Georgetown must submit its proposal for the 2010 Campus Plan to the D.C. Zoning Commission by Dec. 31, but as neighborhood talks stall, the future of university expansion remains uncertain.

Over the past year, Georgetown officials have repeatedly stated that they wish to work with the neighborhood in creating an amenable plan, but as of the beginning of November all talks have been put on hold, according to The Georgetown Dish.

All three of the primary neighborhood bodies in the area – the Citizens Association of Georgetown, the Burleith Citizens Association and the Advisory Neighborhood Commission 2E – have suspended discussion of the plan, which the university must develop for city approval every 10 years.

While neighborhood approval is not crucial to the passage of the plan, it could certainly play a large role. The university and the Zoning Commission sparred over the 2000 Campus Plan and in resulting legal battles for three years – following neighborhood protests, the Zoning Commission forbade the university from increasing its enrollment cap. The university successfully sued the commission and the plan was approved without a seal on enrollment in 2003.

This cycle, the protests focus on a rise in graduate and nontraditional undergraduate students, such as commuters, students over 25, and veterans.

The university’s current version of the campus plan does not seek to increase the number of traditional undergraduates, but it will increase the number of nontraditional undergraduates by over 10 percent.

The university also plans to create more space for graduate students, allowing for more enrollment. In a letter to the neighborhood on July 6, Spiros Dimolitsas, senior vicepresident and CEO of the university, said that the majority of the new students will be enrolled in the School of Continuing Studies. Dimolitsas added in his letter that previous growth in the number of graduate students has not led to housing problems. Lenore Rubino, president of the Burleith Citizens Association, challenged that assertion.

“If the university really wanted to work with the community, to roll up their sleeves, they could have,” Rubino said in an interview with THE HOYA. Rubino said that student housing could be provided in satellite campuses throughout the D.C. metropolitan area, such as in Arlington.

A main point of contention has been a proposal for a 120-bed dormitory for graduate students in the center of the block that holds the restaurant 1789.

“We want them to build more housing on campus, but they want to build on the 1789 block, which the neighborhood does not want to build up,” Rubino said. “The university has the financial ability to [build new student residences], because they can get money through the bond market, as they’ve been doing for the Science Center.”

With residents gearing up to combat the campus plan in front of the Zoning Commission, Georgetown’s administration is attempting to finalize the plan.

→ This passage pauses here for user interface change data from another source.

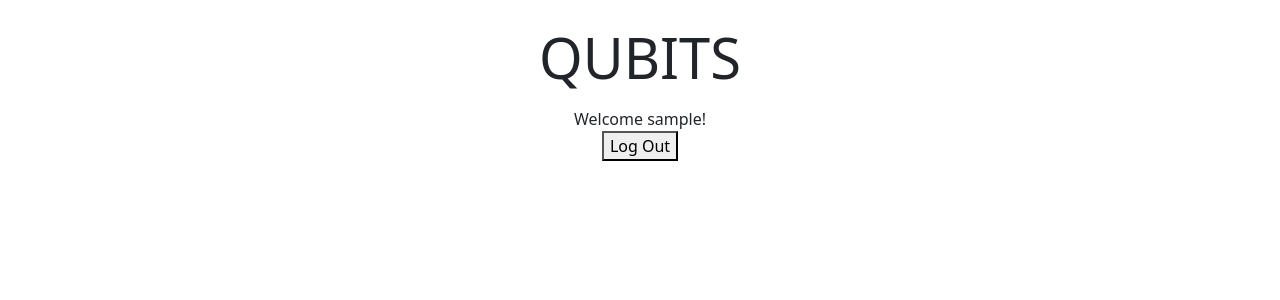
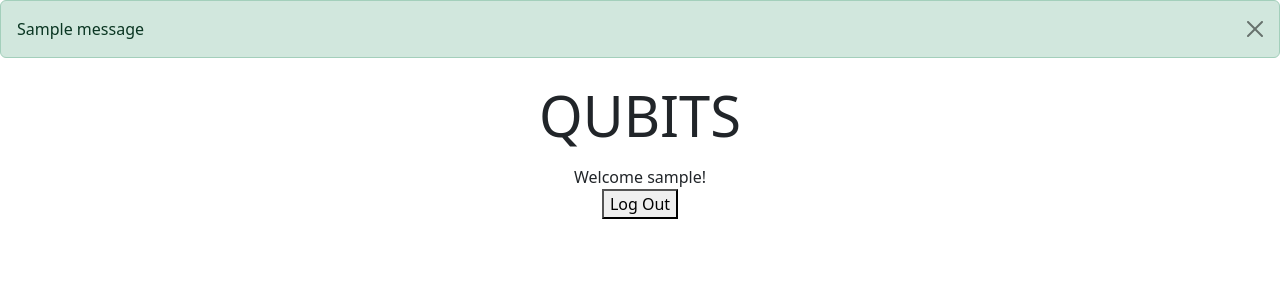
Before and after one commit to qubitscapstone/Qubits-Capstone-Project, a Django app: page / in a window 1280 px wide. Shown: the part 56-356 px from the top of the page. Run offline with Django 5.2, Linux system fonts and the light colour scheme; a user stored in the database is signed in; tables that the repository leaves empty hold one stand-in row (values such as "Sample post"); one stand-in notice (Sample message) is shown.

Commit message:
success and error messages for patient deletion

```diff
--- a/qubits_capstone/website/templates/base.html
+++ b/qubits_capstone/website/templates/base.html
@@ -30,10 +30,19 @@
         </div>
 
     </nav>
-
+    <!-- Messages -->
+    {% for message in messages %}
+        <div class="container-fluid p-0">
+            <div class="alert {{ message.tags }} alert-dismissible" role="alert" >
+                {{ message }}
+                <button type="button" class="btn-close" data-bs-dismiss="alert" aria-label="Close"></button>
+            </div>
+        </div>
+    {% endfor %}
     <!-- Main content -->
     <div class="container mt-4">
-        {% block content %}{% endblock %}
+        {% block content %}
+        {% endblock %}
     </div>
 
     <!-- Bootstrap JS -->
--- a/qubits_capstone/website/views.py
+++ b/qubits_capstone/website/views.py
@@ -2,6 +2,7 @@ from django.shortcuts import render
 from django.contrib.auth.decorators import login_required
 import website.models
 from .forms import PatientForm, VitalsForm, HighRiskForm, PatientLeftForm
+from django.contrib import messages
 
 
 @login_required
@@ -71,10 +72,10 @@ def patient_intake(request):
 
                     # delete patient
                     patient_that_left.delete()
-                    print("Patient deleted")
+                    messages.success(request, "Patient has been deleted.")
 
                 except website.models.Patient.DoesNotExist:
-                    print("Patient does not exist")
+                    messages.error(request, "Patient does not exist.")
 
             else:
                 print(patient_left_form.errors)
```
Also changed, not shown: qubits_capstone/qubits_capstone/settings.py (+7 -0 lines).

“We’ve had conversations with the community for the past two years about our campus plan in an effort to understand and address issues important to our neighbors as we develop a plan that meets the university’s strategic needs for the next 10 years,” wrote university spokeswoman Julie Bataille in an email. “We are still working to finalize our plan and expect to file it with the city by the end of the year.”

According to Rubino, however, negotiations have not proceeded as planned.

“We’ll have to wait and see. I think we have a very strong case. We’ve proven that a number of organizations are behind us. The university needs to look at that, and negotiate in good faith,” Rubino said.

Bataille and the university’s primary facilitator for the campus plan, Vice President for Student Affairs Todd Olson, were unavailable for comment.”

Leave a Reply

Your email address will not be published. Required fields are marked *

*